Date of Award


Document Type


Degree Name

Doctor of Philosophy (PhD)



First Advisor

Richard Fossey

Second Advisor

Eugene Kennedy
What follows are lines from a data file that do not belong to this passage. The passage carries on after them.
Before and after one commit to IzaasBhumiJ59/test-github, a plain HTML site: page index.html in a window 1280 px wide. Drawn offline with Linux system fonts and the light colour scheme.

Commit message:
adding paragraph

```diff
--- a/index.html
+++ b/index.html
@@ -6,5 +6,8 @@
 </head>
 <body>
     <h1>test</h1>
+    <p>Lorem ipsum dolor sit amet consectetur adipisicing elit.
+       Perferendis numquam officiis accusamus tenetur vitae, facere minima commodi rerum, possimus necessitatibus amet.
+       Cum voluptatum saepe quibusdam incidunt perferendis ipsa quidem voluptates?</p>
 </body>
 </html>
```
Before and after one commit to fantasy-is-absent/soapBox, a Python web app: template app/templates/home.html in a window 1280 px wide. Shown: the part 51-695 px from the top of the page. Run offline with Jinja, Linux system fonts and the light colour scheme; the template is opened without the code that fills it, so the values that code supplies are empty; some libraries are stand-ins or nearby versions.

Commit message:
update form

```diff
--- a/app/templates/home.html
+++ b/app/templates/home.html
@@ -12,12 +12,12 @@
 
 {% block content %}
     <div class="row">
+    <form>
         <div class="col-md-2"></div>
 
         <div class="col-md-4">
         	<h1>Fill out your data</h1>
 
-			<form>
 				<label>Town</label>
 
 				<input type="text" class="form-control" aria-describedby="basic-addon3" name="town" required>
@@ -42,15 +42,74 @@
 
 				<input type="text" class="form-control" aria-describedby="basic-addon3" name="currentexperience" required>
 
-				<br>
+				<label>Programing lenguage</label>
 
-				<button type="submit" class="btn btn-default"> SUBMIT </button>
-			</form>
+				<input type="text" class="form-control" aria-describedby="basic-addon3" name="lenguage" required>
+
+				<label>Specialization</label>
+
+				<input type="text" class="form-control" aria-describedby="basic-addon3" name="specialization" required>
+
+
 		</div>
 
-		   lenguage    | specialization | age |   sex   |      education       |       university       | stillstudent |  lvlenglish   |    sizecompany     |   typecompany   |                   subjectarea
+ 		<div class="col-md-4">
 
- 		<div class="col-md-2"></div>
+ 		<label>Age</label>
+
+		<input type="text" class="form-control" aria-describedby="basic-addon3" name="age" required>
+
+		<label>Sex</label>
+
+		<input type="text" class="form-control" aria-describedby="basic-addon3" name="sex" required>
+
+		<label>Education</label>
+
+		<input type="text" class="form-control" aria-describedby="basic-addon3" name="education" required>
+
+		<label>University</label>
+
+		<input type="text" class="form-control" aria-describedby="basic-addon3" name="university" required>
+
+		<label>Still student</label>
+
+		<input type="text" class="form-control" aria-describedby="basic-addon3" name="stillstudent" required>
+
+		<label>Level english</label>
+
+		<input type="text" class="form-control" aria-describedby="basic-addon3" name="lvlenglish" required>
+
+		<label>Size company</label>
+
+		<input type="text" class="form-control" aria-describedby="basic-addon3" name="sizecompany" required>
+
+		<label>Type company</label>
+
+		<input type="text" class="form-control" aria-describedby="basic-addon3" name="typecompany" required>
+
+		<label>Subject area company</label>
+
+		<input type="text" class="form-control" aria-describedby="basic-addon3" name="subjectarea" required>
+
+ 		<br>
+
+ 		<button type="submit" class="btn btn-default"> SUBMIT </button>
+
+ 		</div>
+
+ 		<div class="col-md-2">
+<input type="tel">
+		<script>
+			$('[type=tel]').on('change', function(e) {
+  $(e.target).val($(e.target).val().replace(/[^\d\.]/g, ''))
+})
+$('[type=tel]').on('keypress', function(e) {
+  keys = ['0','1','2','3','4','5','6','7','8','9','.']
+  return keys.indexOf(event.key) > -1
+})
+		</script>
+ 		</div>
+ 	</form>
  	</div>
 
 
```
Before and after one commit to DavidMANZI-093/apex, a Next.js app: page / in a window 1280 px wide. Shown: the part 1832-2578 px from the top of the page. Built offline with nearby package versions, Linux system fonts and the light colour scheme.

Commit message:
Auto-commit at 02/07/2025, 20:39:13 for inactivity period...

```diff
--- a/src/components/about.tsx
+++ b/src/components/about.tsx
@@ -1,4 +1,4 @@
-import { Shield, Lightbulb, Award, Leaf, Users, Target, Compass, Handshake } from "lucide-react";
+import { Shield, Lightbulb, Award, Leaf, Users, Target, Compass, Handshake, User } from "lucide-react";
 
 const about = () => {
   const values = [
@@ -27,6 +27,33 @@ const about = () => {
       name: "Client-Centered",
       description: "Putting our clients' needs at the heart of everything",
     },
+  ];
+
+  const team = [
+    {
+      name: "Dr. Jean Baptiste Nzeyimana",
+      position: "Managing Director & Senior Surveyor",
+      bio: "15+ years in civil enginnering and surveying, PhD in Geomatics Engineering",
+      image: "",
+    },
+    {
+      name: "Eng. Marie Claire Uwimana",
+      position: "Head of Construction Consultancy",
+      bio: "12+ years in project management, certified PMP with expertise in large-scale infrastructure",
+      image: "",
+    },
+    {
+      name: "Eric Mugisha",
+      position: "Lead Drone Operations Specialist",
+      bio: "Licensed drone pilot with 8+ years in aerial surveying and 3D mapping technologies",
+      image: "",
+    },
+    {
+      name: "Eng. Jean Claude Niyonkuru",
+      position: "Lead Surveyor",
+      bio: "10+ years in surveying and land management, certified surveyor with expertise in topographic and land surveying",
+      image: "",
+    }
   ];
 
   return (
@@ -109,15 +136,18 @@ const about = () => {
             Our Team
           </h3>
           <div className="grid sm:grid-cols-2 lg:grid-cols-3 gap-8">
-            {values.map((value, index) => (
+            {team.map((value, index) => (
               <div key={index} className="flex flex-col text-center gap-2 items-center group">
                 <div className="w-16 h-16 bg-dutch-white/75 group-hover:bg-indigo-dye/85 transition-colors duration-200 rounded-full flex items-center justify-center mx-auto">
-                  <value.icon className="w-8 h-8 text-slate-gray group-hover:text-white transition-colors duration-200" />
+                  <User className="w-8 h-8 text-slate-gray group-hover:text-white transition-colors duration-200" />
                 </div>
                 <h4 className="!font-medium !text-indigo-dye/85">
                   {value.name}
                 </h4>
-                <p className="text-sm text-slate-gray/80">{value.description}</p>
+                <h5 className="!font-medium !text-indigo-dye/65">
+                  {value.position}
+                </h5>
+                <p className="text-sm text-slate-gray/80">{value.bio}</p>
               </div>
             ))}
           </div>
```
The purpose of this study was threefold: (1) to identify the characteristics of effective teacher induction programs, (2) to determine the relationship between teacher induction and retention in a northeastern Louisiana school district, and (3) determine if teacher induction practices in that district are useful to new/beginning teachers. A pilot study was conducted, and a validity panel of experts validated the content and face validity of the survey and interview instruments developed for the various participants. The participants included the superintendent Central Office staff persons, selected principals, and new/beginning teachers. There was some discrepancy between the responses of the teachers and the principals as to the presence of an induction program and its effectiveness. Many new/beginning teachers considered the mentoring program an assessment tool rather than as a support mechanism. The major findings of this study were consistent with current literature; however, this study revealed that schools continue to implement fragments of teacher induction programs. To be effective, teacher induction programs must endeavor to improve teacher performance, increase new teacher retention, promote the professional and personal well being of new/beginning teachers by reducing the problems they encounter, satisfy mandated requirements related to induction and certification, and transmit the school system's culture to new/beginning teachers. Recommendations were provided for the stakeholders identified in this study, namely the teachers, Central Office administrators, school boards, university personnel, and the State Department of Education. The recommended components of an effective teacher induction program must include a combination of the following components: (a) a structured mentoring program that is separate and apart from assessment with training components for the mentors, (b) a reduced workload with release time provided for the mentor and the new/beginning teacher, (c) a beginning of the year new teacher orientation, (d) professional development that includes workshops, seminars, or inservices that are mandated for at least the first year and that are designed to deal with the problematic issues and concerns of first year teachers, and (e) collaboration between the school district and the university. One component standing alone or one coupled with another is not sufficient.